Prompt: Could the listing below be returned exactly, with its pictures left out?
====== Information provided ======
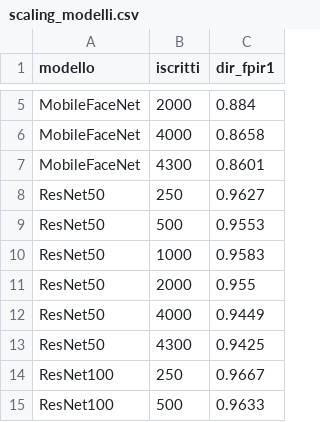
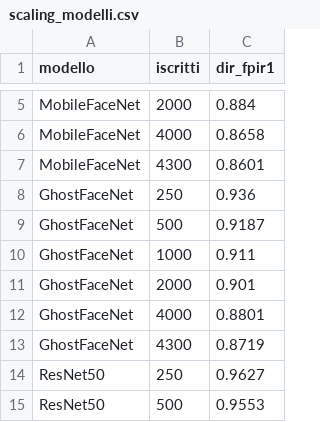
Before and after one commit to giorgiobrullo/tesi-fhe, a CSV file: benchmark/results/scaling_modelli.csv, drawn as a sheet; only a part is shown, gaps mark what is left out; the shorter side is filled out with more unchanged rows; the diff names each change by its address in the sheet, - before the commit and + after, or states it on an @@ line.

Commit message:
feat: F44 — GhostFaceNet misurato (Carnemolla): +1 su MobileFaceNet, -7/-8 sui profondi a 4300 iscritti; indifferente solo per l'FHE
- pesi ufficiali W1.3 S1 ArcFace MS1MV3 (.h5 Keras 2) in un venv TensorFlow separato; preprocessing da evals.py
- verifica 1:1 (LFW 99,7 / CPLFW 91,8 / CFP-FP 97,9 / AgeDB 97,8 / CALFW 95,8) e 1:N VGGFace2 (93,6 -> 87,2)
- scaling_modelli.py e figure_email.py con la quinta curva / quarta CNN; letteratura aggiornata

```diff
--- a/benchmark/results/scaling_modelli.csv
+++ b/benchmark/results/scaling_modelli.csv
+row 8: GhostFaceNet | 250 | 0.936
+row 9: GhostFaceNet | 500 | 0.9187
+row 10: GhostFaceNet | 1000 | 0.911
+row 11: GhostFaceNet | 2000 | 0.901
+row 12: GhostFaceNet | 4000 | 0.8801
+row 13: GhostFaceNet | 4300 | 0.8719
```
Also changed, not shown: benchmark/results/verifica_duri.csv, 13 other files.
======
Response below:
Before and after one commit to giorgiobrullo/tesi-fhe, a CSV file: benchmark/results/scaling_modelli.csv, drawn as a sheet; only a part is shown, gaps mark what is left out; the shorter side is filled out with more unchanged rows; the diff names each change by its address in the sheet, - before the commit and + after, or states it on an @@ line.

Commit message:
feat: F44 — GhostFaceNet misurato (Carnemolla): +1 su MobileFaceNet, -7/-8 sui profondi a 4300 iscritti; indifferente solo per l'FHE
- pesi ufficiali W1.3 S1 ArcFace MS1MV3 (.h5 Keras 2) in un venv TensorFlow separato; preprocessing da evals.py
- verifica 1:1 (LFW 99,7 / CPLFW 91,8 / CFP-FP 97,9 / AgeDB 97,8 / CALFW 95,8) e 1:N VGGFace2 (93,6 -> 87,2)
- scaling_modelli.py e figure_email.py con la quinta curva / quarta CNN; letteratura aggiornata

```diff
--- a/benchmark/results/scaling_modelli.csv
+++ b/benchmark/results/scaling_modelli.csv
+row 8: GhostFaceNet | 250 | 0.936
+row 9: GhostFaceNet | 500 | 0.9187
+row 10: GhostFaceNet | 1000 | 0.911
+row 11: GhostFaceNet | 2000 | 0.901
+row 12: GhostFaceNet | 4000 | 0.8801
+row 13: GhostFaceNet | 4300 | 0.8719
```
Also changed, not shown: benchmark/results/verifica_duri.csv, 13 other files.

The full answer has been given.